§ **EXERCISE AIM**: Please return every line from the entries that has the string "failureFrames" in it.

※ ※ ※

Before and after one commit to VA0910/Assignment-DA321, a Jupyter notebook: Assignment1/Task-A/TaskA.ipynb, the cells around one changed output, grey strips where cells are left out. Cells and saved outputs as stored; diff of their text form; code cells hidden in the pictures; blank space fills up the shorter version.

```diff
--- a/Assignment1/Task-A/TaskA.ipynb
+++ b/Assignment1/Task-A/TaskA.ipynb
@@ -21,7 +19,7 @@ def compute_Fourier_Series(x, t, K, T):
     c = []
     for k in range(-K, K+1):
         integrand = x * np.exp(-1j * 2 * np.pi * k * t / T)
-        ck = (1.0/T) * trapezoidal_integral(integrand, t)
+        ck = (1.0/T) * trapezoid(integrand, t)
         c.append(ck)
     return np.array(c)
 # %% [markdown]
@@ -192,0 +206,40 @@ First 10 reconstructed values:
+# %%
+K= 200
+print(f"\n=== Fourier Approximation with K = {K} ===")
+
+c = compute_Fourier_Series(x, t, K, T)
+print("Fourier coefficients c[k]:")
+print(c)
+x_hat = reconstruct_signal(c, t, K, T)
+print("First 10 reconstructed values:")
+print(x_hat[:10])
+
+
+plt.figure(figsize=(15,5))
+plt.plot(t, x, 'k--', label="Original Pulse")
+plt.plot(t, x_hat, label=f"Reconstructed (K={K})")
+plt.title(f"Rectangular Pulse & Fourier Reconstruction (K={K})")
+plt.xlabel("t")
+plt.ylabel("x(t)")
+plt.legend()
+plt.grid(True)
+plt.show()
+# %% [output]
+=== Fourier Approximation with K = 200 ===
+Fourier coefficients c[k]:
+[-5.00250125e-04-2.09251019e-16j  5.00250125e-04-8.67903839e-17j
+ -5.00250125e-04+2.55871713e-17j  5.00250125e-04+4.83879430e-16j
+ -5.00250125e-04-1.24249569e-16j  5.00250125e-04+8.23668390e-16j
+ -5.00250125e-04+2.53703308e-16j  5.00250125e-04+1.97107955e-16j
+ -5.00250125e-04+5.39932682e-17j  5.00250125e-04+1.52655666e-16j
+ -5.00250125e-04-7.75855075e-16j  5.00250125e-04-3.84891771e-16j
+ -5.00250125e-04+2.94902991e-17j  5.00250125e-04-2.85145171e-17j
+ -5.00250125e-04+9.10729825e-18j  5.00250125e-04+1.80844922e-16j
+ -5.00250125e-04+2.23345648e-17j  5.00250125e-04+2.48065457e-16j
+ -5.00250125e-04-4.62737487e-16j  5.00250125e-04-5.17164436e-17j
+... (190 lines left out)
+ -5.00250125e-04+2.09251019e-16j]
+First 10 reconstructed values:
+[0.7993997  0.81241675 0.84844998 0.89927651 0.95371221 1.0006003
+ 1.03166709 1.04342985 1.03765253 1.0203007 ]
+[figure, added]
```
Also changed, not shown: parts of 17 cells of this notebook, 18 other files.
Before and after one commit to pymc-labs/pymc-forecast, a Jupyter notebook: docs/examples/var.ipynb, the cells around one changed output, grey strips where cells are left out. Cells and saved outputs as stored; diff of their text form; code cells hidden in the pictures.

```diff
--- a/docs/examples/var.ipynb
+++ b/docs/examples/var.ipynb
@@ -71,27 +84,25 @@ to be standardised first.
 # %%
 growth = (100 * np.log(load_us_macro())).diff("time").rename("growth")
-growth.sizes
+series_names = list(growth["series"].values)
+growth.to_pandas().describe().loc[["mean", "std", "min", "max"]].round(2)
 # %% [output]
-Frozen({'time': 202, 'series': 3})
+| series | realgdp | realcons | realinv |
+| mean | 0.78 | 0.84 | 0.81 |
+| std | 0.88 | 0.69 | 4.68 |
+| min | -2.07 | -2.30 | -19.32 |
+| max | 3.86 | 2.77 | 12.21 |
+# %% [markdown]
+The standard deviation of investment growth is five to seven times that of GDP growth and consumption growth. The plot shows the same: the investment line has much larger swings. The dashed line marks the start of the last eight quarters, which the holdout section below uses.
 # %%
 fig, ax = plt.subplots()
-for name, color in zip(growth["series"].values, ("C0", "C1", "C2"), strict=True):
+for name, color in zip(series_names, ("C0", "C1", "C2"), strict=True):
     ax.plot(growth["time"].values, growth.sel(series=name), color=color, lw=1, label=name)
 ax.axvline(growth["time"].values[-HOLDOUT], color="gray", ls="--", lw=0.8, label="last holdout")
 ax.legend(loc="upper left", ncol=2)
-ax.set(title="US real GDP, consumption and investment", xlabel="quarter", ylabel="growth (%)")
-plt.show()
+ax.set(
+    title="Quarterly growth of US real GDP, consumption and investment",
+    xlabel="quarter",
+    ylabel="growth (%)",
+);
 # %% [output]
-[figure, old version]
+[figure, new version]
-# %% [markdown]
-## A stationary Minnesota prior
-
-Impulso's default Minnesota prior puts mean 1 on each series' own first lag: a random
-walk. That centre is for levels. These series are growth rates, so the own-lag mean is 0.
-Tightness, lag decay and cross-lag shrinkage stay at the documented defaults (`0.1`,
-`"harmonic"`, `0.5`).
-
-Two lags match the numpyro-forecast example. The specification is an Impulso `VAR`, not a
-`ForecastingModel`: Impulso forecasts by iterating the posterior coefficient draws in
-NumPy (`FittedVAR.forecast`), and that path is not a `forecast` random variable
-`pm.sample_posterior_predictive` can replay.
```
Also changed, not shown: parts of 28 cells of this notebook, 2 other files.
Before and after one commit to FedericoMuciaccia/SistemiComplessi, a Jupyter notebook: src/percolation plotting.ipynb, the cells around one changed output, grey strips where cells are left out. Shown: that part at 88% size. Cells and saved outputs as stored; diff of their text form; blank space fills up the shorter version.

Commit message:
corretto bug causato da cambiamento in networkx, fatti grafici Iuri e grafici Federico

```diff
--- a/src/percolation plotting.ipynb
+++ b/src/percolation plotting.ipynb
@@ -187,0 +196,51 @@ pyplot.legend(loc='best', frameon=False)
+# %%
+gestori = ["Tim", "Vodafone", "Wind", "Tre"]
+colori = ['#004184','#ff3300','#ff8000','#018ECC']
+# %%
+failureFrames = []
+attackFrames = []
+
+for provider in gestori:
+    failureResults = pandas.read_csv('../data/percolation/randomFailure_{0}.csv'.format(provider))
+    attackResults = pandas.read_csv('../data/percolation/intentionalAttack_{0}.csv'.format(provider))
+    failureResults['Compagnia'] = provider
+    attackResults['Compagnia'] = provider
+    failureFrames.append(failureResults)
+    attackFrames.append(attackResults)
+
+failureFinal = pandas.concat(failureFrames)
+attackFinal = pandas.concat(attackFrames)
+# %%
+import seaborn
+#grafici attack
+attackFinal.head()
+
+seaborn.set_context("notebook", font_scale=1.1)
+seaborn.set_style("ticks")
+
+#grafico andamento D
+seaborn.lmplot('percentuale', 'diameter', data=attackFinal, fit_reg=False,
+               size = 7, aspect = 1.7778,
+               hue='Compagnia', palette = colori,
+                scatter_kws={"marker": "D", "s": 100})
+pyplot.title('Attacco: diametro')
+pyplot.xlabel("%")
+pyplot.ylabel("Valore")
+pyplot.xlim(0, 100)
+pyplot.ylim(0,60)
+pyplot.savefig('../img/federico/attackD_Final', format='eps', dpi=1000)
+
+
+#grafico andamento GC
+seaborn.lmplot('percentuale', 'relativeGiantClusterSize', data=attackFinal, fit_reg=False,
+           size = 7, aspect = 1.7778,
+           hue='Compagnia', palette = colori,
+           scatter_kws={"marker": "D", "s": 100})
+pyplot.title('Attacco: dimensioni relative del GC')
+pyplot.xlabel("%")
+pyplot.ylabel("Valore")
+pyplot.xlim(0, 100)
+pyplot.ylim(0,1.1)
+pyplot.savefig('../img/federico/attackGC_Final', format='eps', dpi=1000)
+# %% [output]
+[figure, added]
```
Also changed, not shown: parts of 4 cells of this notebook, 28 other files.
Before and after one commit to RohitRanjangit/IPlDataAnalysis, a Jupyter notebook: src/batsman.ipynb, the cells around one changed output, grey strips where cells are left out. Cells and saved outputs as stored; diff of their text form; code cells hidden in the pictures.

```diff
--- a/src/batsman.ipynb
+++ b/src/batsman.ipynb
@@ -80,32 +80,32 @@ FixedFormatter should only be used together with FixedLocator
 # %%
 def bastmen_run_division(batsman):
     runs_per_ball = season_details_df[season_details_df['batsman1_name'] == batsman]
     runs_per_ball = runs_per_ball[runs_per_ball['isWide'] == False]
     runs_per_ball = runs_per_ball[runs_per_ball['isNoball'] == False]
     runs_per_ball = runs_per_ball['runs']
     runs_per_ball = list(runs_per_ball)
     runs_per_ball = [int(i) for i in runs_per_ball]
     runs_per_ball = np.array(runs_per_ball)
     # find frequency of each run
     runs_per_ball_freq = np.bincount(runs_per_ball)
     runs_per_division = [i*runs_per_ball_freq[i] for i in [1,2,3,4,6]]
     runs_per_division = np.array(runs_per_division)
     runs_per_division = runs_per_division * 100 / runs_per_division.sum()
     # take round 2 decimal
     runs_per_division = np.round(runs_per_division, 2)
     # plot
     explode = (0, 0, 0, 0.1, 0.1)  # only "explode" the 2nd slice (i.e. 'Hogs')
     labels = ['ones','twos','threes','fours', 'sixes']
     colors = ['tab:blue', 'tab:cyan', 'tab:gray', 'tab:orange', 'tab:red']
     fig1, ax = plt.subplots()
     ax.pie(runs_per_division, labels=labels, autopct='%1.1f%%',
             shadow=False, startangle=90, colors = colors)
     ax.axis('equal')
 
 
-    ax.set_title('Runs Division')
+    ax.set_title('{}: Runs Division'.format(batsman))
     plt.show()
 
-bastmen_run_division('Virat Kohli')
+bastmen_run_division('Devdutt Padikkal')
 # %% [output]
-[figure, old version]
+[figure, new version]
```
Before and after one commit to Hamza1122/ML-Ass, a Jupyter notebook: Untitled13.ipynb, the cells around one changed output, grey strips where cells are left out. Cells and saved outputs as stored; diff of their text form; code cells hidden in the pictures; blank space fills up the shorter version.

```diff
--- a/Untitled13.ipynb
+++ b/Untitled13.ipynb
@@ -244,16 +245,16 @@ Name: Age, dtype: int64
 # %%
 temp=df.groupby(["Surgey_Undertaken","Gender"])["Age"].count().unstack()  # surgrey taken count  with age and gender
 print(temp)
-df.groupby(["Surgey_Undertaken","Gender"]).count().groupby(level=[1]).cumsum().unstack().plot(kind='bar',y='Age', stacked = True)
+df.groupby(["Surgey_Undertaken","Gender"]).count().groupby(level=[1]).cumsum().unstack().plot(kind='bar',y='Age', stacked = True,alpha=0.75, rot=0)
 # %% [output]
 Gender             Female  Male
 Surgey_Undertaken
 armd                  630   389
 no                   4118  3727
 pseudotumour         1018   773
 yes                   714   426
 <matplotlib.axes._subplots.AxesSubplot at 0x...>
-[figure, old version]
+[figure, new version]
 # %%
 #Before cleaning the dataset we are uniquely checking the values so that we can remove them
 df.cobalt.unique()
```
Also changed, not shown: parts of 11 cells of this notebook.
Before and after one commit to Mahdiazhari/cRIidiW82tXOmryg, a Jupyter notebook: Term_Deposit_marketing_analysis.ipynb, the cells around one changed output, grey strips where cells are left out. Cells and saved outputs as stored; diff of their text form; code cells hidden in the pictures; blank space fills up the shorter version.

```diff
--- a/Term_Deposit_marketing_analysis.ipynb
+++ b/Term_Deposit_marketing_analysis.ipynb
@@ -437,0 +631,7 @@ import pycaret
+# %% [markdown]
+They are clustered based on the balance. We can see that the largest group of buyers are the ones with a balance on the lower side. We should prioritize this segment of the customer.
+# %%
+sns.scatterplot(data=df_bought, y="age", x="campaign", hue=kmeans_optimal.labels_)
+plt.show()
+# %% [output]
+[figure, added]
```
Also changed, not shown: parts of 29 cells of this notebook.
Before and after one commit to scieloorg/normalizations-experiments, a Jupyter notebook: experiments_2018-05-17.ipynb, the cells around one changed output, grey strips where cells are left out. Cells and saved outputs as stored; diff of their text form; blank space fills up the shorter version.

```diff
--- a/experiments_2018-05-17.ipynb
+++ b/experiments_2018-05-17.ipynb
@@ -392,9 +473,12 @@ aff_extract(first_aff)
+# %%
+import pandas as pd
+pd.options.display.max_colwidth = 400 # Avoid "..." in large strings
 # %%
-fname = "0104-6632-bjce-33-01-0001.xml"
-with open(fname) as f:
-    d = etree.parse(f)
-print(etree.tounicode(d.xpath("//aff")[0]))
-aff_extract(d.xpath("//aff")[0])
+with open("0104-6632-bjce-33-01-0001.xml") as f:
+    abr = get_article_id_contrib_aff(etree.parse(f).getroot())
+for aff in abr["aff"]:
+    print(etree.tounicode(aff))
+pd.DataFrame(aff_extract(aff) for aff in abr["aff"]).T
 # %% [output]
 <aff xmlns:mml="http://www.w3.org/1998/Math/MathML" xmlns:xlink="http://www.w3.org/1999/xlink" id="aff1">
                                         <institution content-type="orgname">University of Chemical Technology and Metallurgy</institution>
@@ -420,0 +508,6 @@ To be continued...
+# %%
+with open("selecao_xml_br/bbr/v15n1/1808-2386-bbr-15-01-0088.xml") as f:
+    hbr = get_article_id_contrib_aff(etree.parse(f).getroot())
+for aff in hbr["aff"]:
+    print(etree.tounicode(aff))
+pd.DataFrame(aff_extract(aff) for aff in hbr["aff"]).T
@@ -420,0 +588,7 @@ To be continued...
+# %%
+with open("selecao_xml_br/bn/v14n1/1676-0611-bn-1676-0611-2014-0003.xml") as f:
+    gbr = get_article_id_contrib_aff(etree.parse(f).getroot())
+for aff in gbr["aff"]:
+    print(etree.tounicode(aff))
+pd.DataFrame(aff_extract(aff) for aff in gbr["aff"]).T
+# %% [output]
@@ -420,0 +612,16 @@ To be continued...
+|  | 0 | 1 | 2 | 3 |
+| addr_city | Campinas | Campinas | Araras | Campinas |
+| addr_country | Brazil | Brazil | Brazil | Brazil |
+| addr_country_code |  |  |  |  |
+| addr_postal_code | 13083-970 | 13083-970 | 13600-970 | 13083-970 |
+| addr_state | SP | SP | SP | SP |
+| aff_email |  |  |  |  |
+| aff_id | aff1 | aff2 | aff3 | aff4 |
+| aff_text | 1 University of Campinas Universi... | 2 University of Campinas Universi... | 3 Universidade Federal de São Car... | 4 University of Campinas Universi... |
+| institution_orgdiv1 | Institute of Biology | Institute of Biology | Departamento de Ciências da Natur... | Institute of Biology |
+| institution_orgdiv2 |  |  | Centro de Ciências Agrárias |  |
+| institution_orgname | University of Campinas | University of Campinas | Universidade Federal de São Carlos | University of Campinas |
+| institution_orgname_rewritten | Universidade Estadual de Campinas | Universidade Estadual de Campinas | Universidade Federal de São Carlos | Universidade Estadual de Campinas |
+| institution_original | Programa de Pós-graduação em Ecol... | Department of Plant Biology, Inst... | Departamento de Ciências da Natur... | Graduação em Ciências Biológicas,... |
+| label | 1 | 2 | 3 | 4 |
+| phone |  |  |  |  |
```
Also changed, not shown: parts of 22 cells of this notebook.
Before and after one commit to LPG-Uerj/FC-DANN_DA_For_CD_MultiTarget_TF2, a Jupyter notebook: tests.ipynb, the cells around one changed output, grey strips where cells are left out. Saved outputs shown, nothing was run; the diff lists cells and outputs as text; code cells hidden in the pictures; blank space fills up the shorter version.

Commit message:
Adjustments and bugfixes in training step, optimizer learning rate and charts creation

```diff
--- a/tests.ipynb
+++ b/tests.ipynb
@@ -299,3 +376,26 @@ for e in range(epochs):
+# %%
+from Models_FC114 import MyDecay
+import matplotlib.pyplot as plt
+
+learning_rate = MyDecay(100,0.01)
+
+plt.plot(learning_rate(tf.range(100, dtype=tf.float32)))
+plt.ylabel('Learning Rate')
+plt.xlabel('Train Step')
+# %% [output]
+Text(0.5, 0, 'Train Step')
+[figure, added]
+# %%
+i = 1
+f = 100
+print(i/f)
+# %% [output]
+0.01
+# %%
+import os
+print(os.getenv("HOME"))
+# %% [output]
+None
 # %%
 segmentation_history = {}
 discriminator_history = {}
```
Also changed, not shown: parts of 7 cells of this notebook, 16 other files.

※ ※ ※

§ **EXERCISE ANSWER**:
+failureFrames = []
+    failureFrames.append(failureResults)
+failureFinal = pandas.concat(failureFrames)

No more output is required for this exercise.